PublisherSociety for Range Management
JournalJournal of Range Management

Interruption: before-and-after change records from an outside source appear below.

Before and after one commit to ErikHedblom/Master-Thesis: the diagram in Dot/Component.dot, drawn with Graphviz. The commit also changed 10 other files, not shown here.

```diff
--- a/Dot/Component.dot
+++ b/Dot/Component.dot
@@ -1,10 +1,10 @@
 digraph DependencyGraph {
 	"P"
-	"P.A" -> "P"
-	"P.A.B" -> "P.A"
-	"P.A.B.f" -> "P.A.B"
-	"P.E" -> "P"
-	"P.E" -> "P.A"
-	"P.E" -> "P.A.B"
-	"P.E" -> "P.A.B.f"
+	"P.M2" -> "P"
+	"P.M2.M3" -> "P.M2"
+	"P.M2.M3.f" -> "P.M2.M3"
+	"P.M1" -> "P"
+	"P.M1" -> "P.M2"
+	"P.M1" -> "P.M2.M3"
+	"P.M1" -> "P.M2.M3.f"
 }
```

AbstractSpotted knapweed (Centaurea maculosa Lam.) is a noxious plant that has invaded many native ranges in the Northern Intermountain Region. Although the use of livestock to control knapweed is intuitively appealing, feasibility of the strategy has received little attention. This greenhouse study was conducted to evaluate response of spotted knapweed to defoliation, light, and competition. Although total knapweed biomass (g/plant) was not altered by defoliation treatments, several of the more severe treatments adversely affected root, crown, and final harvest foliage. Root and crown growth were also adversely affected by increasing competition from bluebunch wheatgrass (Pseudoroegneria spicata). Foliage, root, and crown growth of spotted knapweed increased significantly when plants received full, rather than half light. Spotted knapweed was less sensitive to defoliation than was bluebunch wheatgrass. Although the feasibility of using livestock to control spotted knapweed cannot be completely disregarded, data suggest that the knapweed would have to be selectively and repeatedly grazed during the growing season.